Meet Nhi

 

When we met Nhi, the nine-year-old lived in a shack on land that her parents did not own and which the landlord planned to turn into a parking lot. That change would have been devastating for Nhi’s family, who did not have the resources they needed to afford a new home.

The young girl was quiet and sweet, and dreamed of becoming a teacher—although her job was to help her grandmother sell noodles to help her family make ends meet.

Nhi’s family lived in extreme poverty, like countless others who fled Vietnam for Cambodia to escape debt or jail time for crimes committed. Cambodia does not welcome these people, and Vietnamese immigrants had great difficulty finding work from 2000 to 2010, a decade of economic downturn for Cambodia’s economy.

Some found work by collecting recycling, selling food, or working construction. Many, however, succumbed to the hopelessness and addictions that often go hand-in-hand with poverty and prejudice. Gambling and alcoholism were coping mechanisms for many Vietnamese people in Cambodia during that time.

The burden then fell on children like Nhi to provide for their families’ needs.

That’s why children as young as three could be seen sifting through garbage for recyclable materials. Often, the oldest daughter was expected to care for her younger siblings, while her parents are incapacitated. That’s why few Vietnamese children living in Cambodia in the early 2000s had any education.

When worst came to worst, some parents became so desperate that they sold their children into sex slavery to pay off debt and to fund their gambling, alcohol, and basic needs.

That’s why Work of Your Hand began working with children like Nhi, who made greeting cards. Our prayer was that, by providing an alternative income, Nhi and other impoverished Vietnamese children would be protected from the horrendous sex trade in Cambodia.

As the economy got better, so too did life for the Vietnamese community where Nhi lived.

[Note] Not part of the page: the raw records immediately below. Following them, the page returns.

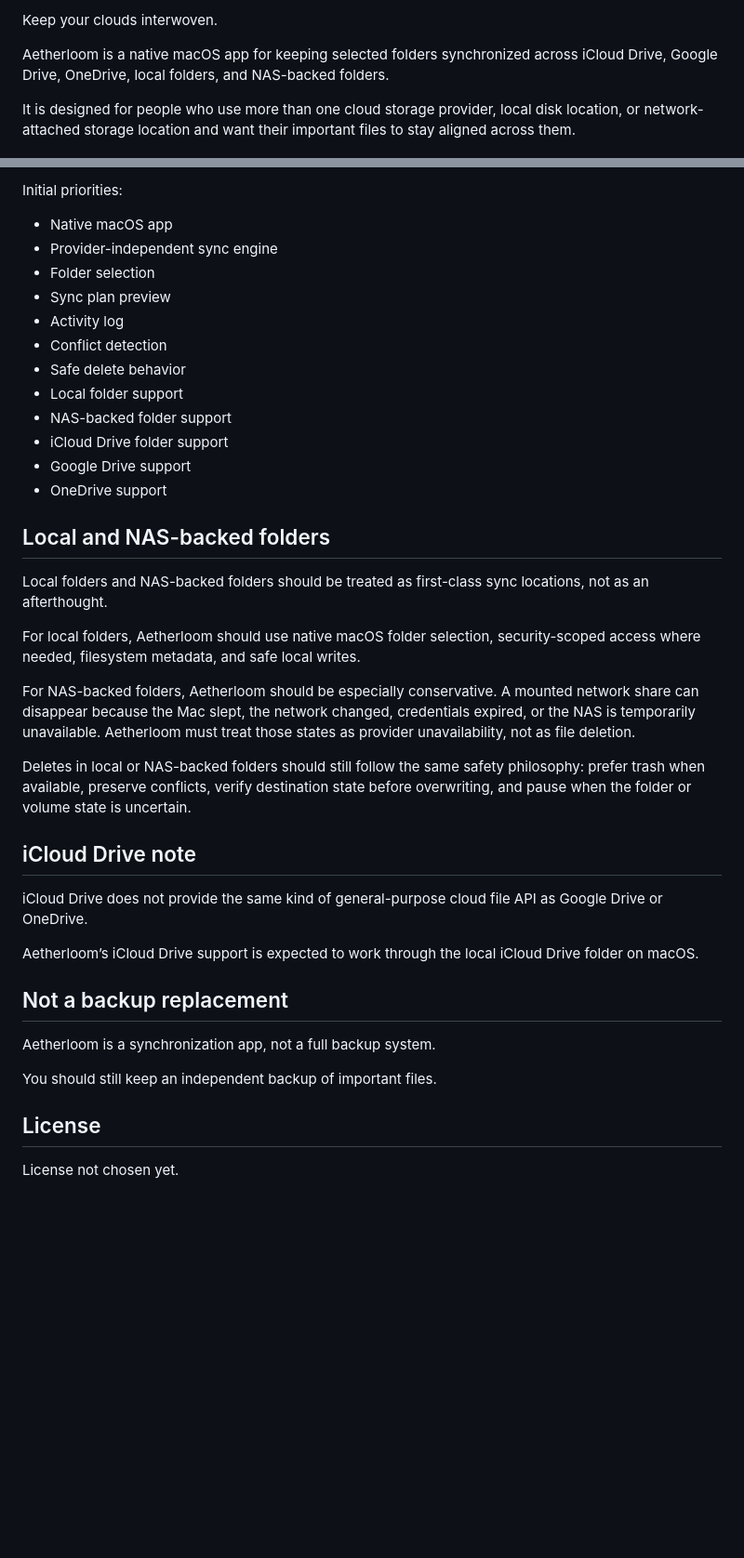
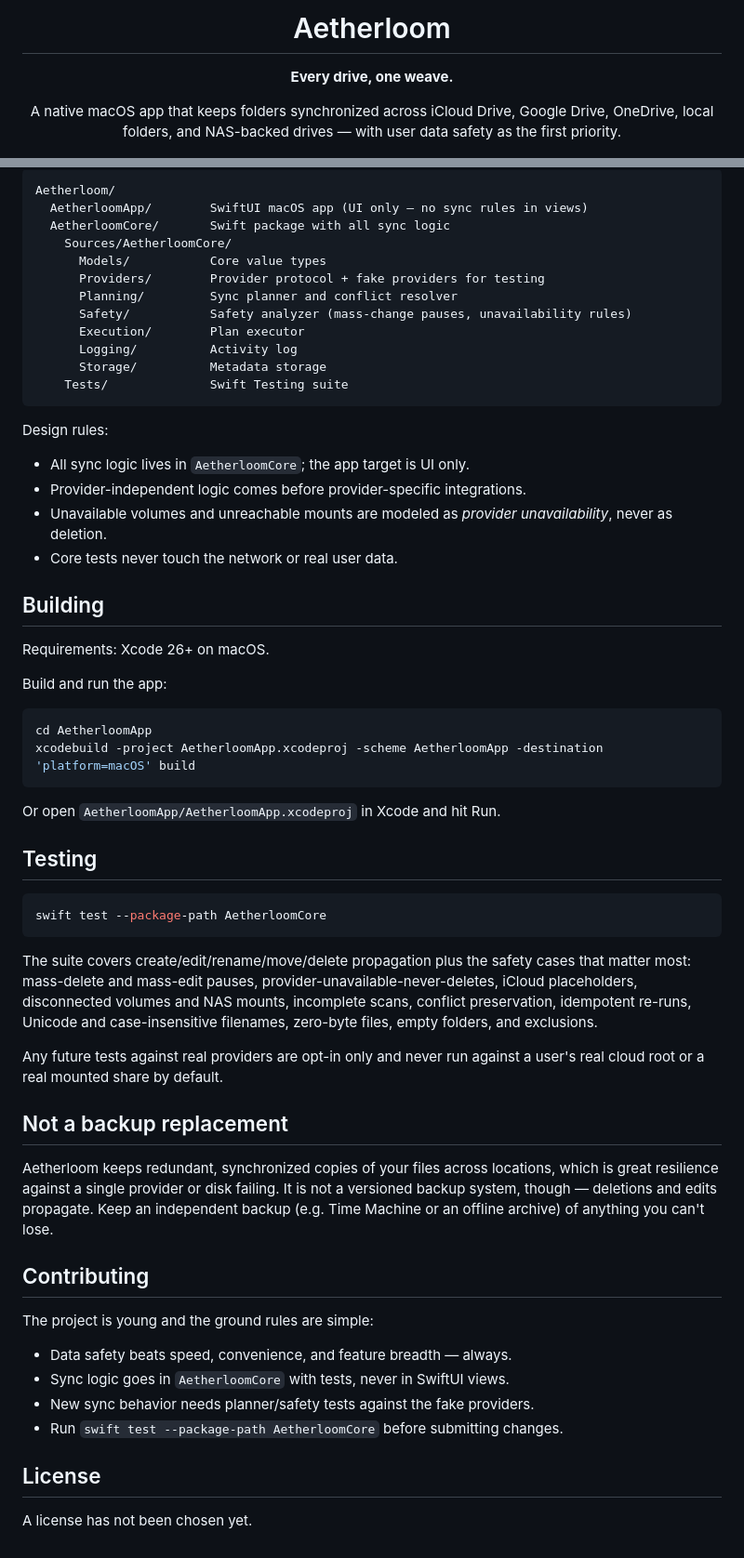
Before and after one commit to alexfilipe/aetherloom, a Markdown page: README.md, 2 parts joined by grey strips. Shown at 93% size. GitHub-like rendering; blank space fills up the shorter version.

````diff
--- a/README.md
+++ b/README.md
@@ -2,7 +4,10 @@
 
-Keep your clouds interwoven.
+<h1 align="center">Aetherloom</h1>
 
-Aetherloom is a native macOS app for keeping selected folders synchronized across iCloud Drive, Google Drive, OneDrive, local folders, and NAS-backed folders.
+<p align="center"><b>Every drive, one weave.</b></p>
 
-It is designed for people who use more than one cloud storage provider, local disk location, or network-attached storage location and want their important files to stay aligned across them.
+<p align="center">
+  A native macOS app that keeps folders synchronized across iCloud Drive, Google Drive, OneDrive,
+  local folders, and NAS-backed drives — with user data safety as the first priority.
+</p>
 
@@ -45,41 +80,62 @@ Aetherloom is in early development.
 
-Initial priorities:
+```text
+Aetherloom/
+  AetherloomApp/        SwiftUI macOS app (UI only — no sync rules in views)
+  AetherloomCore/       Swift package with all sync logic
+    Sources/AetherloomCore/
+      Models/           Core value types
+      Providers/        Provider protocol + fake providers for testing
+      Planning/         Sync planner and conflict resolver
+      Safety/           Safety analyzer (mass-change pauses, unavailability rules)
+      Execution/        Plan executor
+      Logging/          Activity log
+      Storage/          Metadata storage
+    Tests/              Swift Testing suite
+```
 
-- Native macOS app
-- Provider-independent sync engine
-- Folder selection
-- Sync plan preview
-- Activity log
-- Conflict detection
-- Safe delete behavior
-- Local folder support
-- NAS-backed folder support
-- iCloud Drive folder support
-- Google Drive support
-- OneDrive support
+Design rules:
 
-## Local and NAS-backed folders
+- All sync logic lives in `AetherloomCore`; the app target is UI only.
+- Provider-independent logic comes before provider-specific integrations.
+- Unavailable volumes and unreachable mounts are modeled as *provider unavailability*, never as deletion.
+- Core tests never touch the network or real user data.
 
-Local folders and NAS-backed folders should be treated as first-class sync locations, not as an afterthought.
+## Building
 
-For local folders, Aetherloom should use native macOS folder selection, security-scoped access where needed, filesystem metadata, and safe local writes.
+Requirements: Xcode 26+ on macOS.
 
-For NAS-backed folders, Aetherloom should be especially conservative. A mounted network share can disappear because the Mac slept, the network changed, credentials expired, or the NAS is temporarily unavailable. Aetherloom must treat those states as provider unavailability, not as file deletion.
+Build and run the app:
 
-Deletes in local or NAS-backed folders should still follow the same safety philosophy: prefer trash when available, preserve conflicts, verify destination state before overwriting, and pause when the folder or volume state is uncertain.
+```bash
+cd AetherloomApp
+xcodebuild -project AetherloomApp.xcodeproj -scheme AetherloomApp -destination 'platform=macOS' build
+```
 
-## iCloud Drive note
+Or open `AetherloomApp/AetherloomApp.xcodeproj` in Xcode and hit Run.
 
-iCloud Drive does not provide the same kind of general-purpose cloud file API as Google Drive or OneDrive.
+## Testing
 
-Aetherloom’s iCloud Drive support is expected to work through the local iCloud Drive folder on macOS.
+```bash
+swift test --package-path AetherloomCore
+```
+
+The suite covers create/edit/rename/move/delete propagation plus the safety cases that matter most: mass-delete and mass-edit pauses, provider-unavailable-never-deletes, iCloud placeholders, disconnected volumes and NAS mounts, incomplete scans, conflict preservation, idempotent re-runs, Unicode and case-insensitive filenames, zero-byte files, empty folders, and exclusions.
+
+Any future tests against real providers are opt-in only and never run against a user's real cloud root or a real mounted share by default.
 
 ## Not a backup replacement
 
-Aetherloom is a synchronization app, not a full backup system.
+Aetherloom keeps redundant, synchronized copies of your files across locations, which is great resilience against a single provider or disk failing. It is not a versioned backup system, though — deletions and edits propagate. Keep an independent backup (e.g. Time Machine or an offline archive) of anything you can't lose.
 
-You should still keep an independent backup of important files.
+## Contributing
+
+The project is young and the ground rules are simple:
+
+- Data safety beats speed, convenience, and feature breadth — always.
+- Sync logic goes in `AetherloomCore` with tests, never in SwiftUI views.
+- New sync behavior needs planner/safety tests against the fake providers.
+- Run `swift test --package-path AetherloomCore` before submitting changes.
 
 ## License
 
-License not chosen yet.
+A license has not been chosen yet.
````
Also changed, not shown: other parts of README.md (+55 -23 lines).
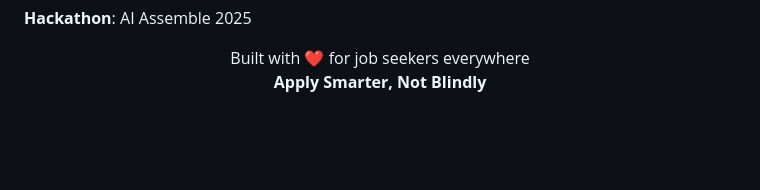
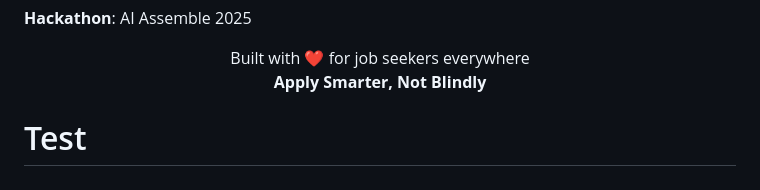
Before and after one commit to aryanhash/ResumeMatch, a Markdown page: README.md, the part around the change. Rendered like a GitHub page; blank space fills up the shorter version.

Commit message:
Test PR review

```diff
--- a/README.md
+++ b/README.md
@@ -347,3 +347,6 @@ vercel
   <br>
   <strong>Apply Smarter, Not Blindly</strong>
 </p>
+
+
+# Test
```
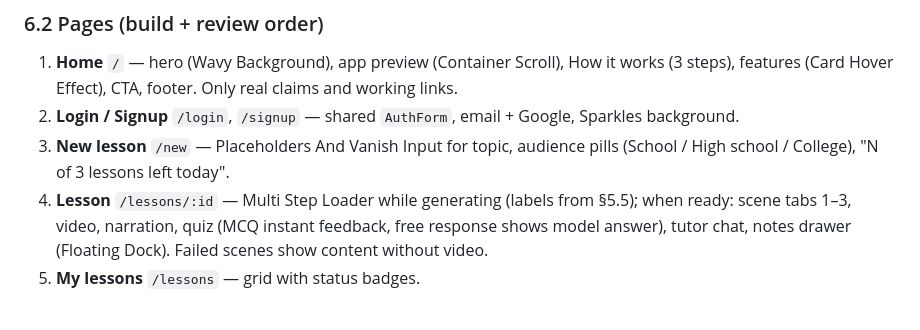
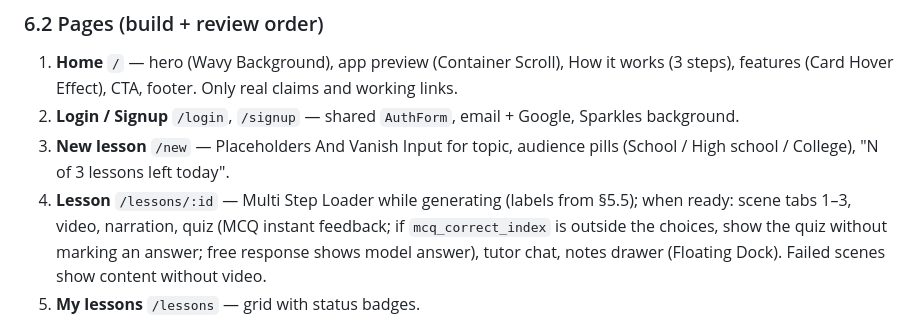
Before and after one commit to dhruvHhh/Lerno.ai, a Markdown page: docs/specs/2026-09-25-lerno-v1-design.md, the part around the change. GitHub-like rendering.

Commit message:
docs: note quiz index guard for frontend

```diff
--- a/docs/specs/2026-09-25-lerno-v1-design.md
+++ b/docs/specs/2026-09-25-lerno-v1-design.md
@@ -172,7 +172,7 @@ Env: `VITE_SUPABASE_URL`, `VITE_SUPABASE_ANON_KEY`, `VITE_API_URL`.
 3. **New lesson** `/new` — Placeholders And Vanish Input for topic, audience pills
    (School / High school / College), "N of 3 lessons left today".
 4. **Lesson** `/lessons/:id` — Multi Step Loader while generating (labels from §5.5);
-   when ready: scene tabs 1–3, video, narration, quiz (MCQ instant feedback, free response shows
+   when ready: scene tabs 1–3, video, narration, quiz (MCQ instant feedback; if `mcq_correct_index` is outside the choices, show the quiz without marking an answer; free response shows
    model answer), tutor chat, notes drawer (Floating Dock). Failed scenes show content without video.
 5. **My lessons** `/lessons` — grid with status badges.
 
```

Today, she is no longer making cards for Work of Your Hand and we are thankful that circumstances have changed for her family.

However, please continue to pray for the Vietnamese population in Cambodia. This vulnerable people group faces many challenges and often struggles. Our prayer is that God will provide for their needs and protect them from harm.